Precision and proportion are delicately accounted for in each piece. Even a youthful touch is playfully incorporated. One drawing includes large snowflakes reminiscent of those children cut out with folded paper.

“I wanted to draw images that didn’t matter where you were or where you came from … kids could relate to … people could relate to,” she says. “Because who didn’t cut or draw snowflakes in school?”

Art became a part of Deer’s life at a very early age. She experimented with many materials, but says her love for drawing in graphite and charcoal agrees with her artistic ambitions.

“I think it’s the control it gives me and my style. I like to do a lot of detail and I like to be able to express myself with the charcoal because it affords me that ability to control the medium and to get the detail that I want to get.”

Through using the graphite and charcoal, Deer says it enables her to achieve a sort of “old photograph style”.

Two pieces in the show also include bold colour, which provides a strong contrast with the soft black and white details.

Precision and proportion are delicately and accurately conveyed in each piece. While they are labour intensive, she says it’s a fluid creation process for her to capture that realism.

“When it comes time to do a piece, it’s like I’ve drawn it already in my head,” she says. “It’s just transferring that through my hand and getting it onto the paper.”

The premeditation makes sense, considering the subject matter is rooted in history. However, she says she’s never explored it in her artwork before.

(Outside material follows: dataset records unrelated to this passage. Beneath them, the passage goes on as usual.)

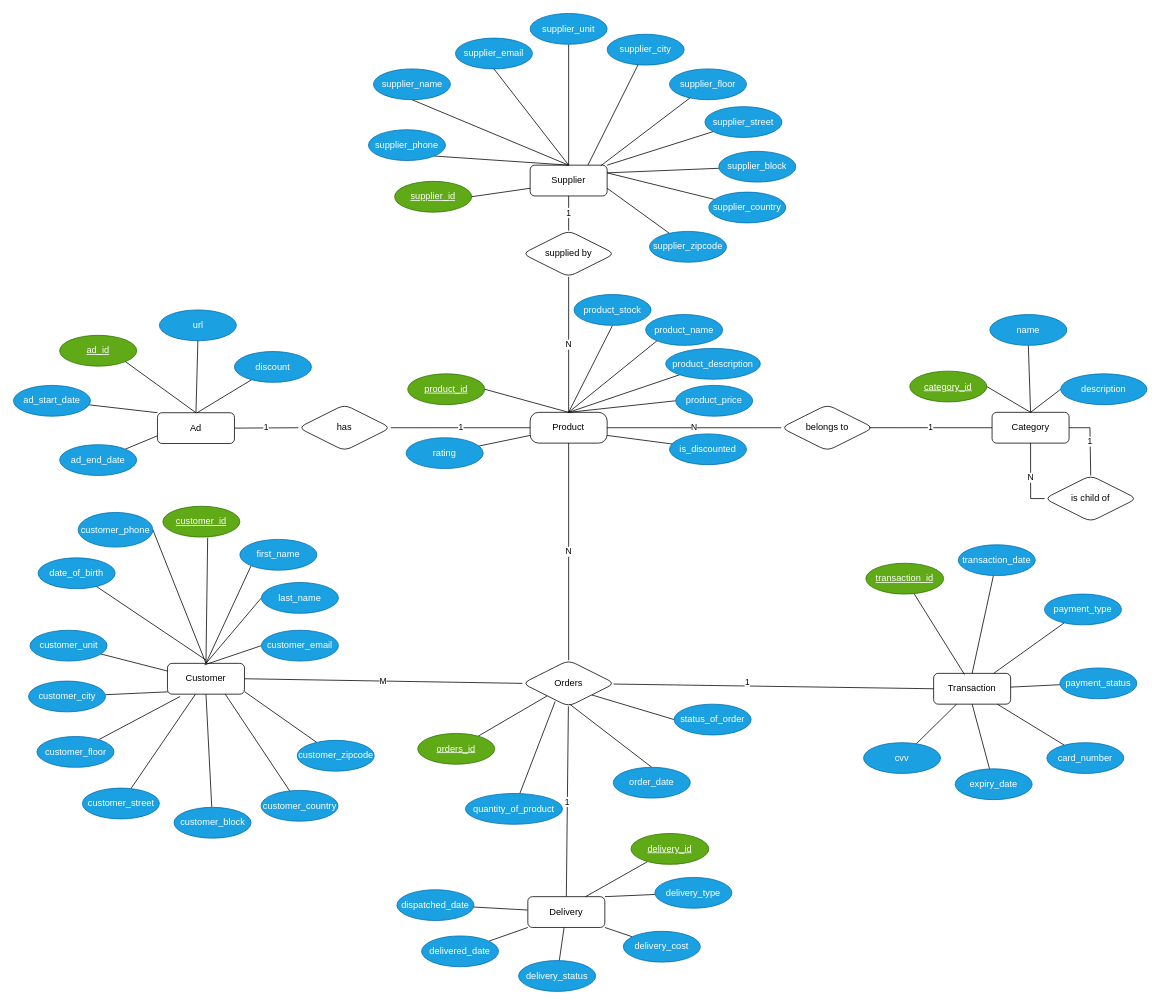
This is E_R_Diagram/ER_Diag final.drawio from diego-karsa/Data-Management-Group-15, a draw.io file, before an edit. Source tidied: cells renumbered, new cells numbered last; positions are measured from the earlier drawing's top-left corner, leaving out a move shared by most shapes. Both pictures are drawn from the tidied source at 77%, with x=0, y=0 at pixel (13, 13).
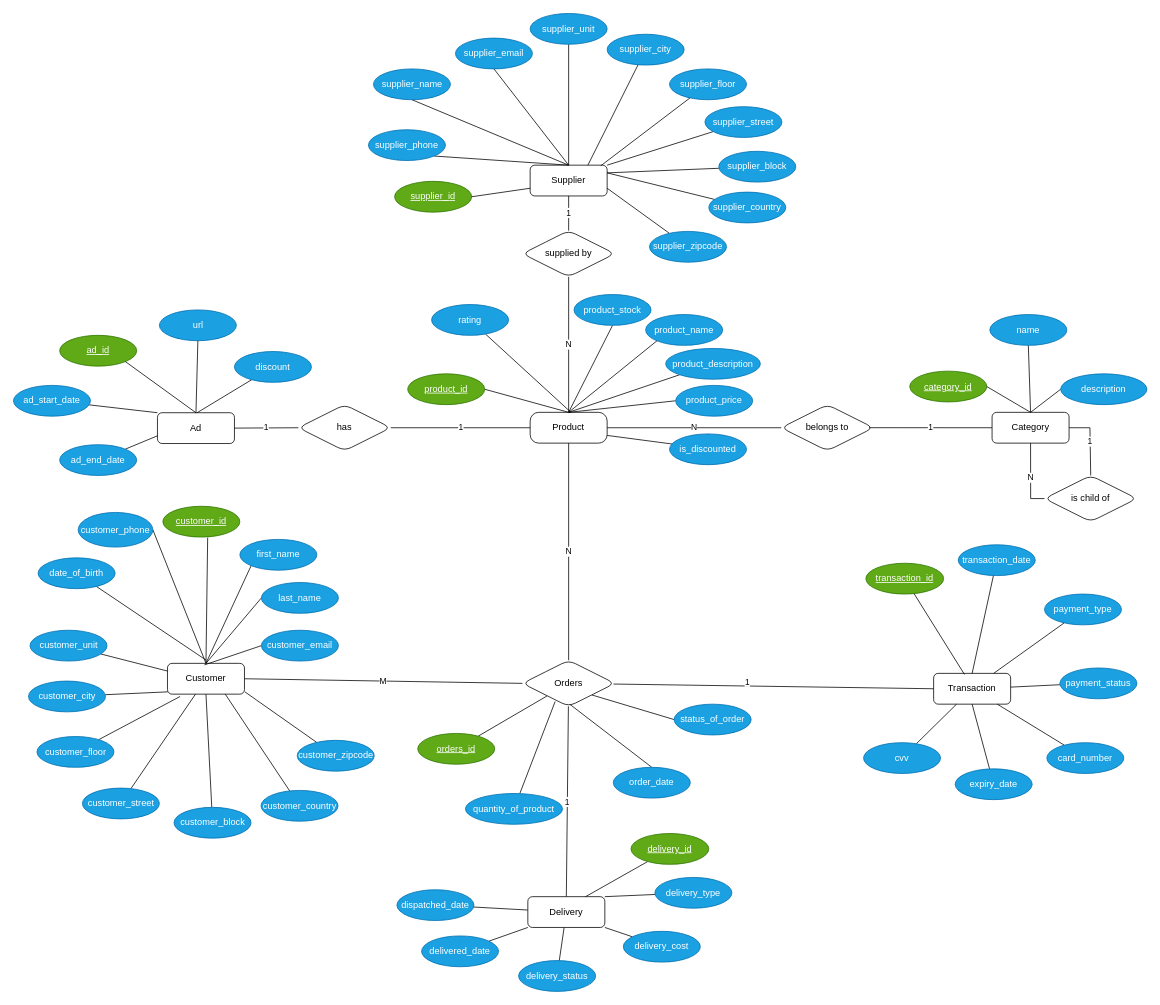
Above is the later version.

The change refers to these unchanged cells:
```xml
<mxCell id="4" value="Product" style="whiteSpace=wrap;html=1;align=center;rounded=1;arcSize=28;" parent="1" vertex="1">
  <mxGeometry x="671" y="518" width="100" height="40" as="geometry" />
</mxCell>
```

The edit, as a diff of the source:
```diff
@@
-    <mxCell id="111" style="edgeStyle=none;html=1;entryX=0;entryY=0.75;entryDx=0;entryDy=0;endArrow=none;endFill=0;" parent="1" edge="1" source="112" target="4">
-      <mxGeometry relative="1" as="geometry" />
+    <mxCell id="111" style="edgeStyle=none;html=1;endArrow=none;endFill=0;" parent="1" edge="1" source="112">
+      <mxGeometry relative="1" as="geometry">
+        <mxPoint x="724" y="518" as="targetPoint" />
+      </mxGeometry>
     </mxCell>
     <mxCell id="112" value="rating" style="ellipse;whiteSpace=wrap;html=1;align=center;fontStyle=0;rounded=1;fillColor=#1ba1e2;fontColor=#ffffff;strokeColor=#006EAF;" parent="1" vertex="1">
-      <mxGeometry x="510" y="551" width="100" height="40" as="geometry" />
+      <mxGeometry x="543" y="378" width="100" height="40" as="geometry" />
     </mxCell>
```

“It’s almost like a birthing, the show. This is the start,” she explains. “And it’s very appropriate that it’s of my childhood … when you first start having impressions of where you are, who you are, your relationship to things.”

PHOTO: MORGAN WHIBLEY morgwhib@gmail.com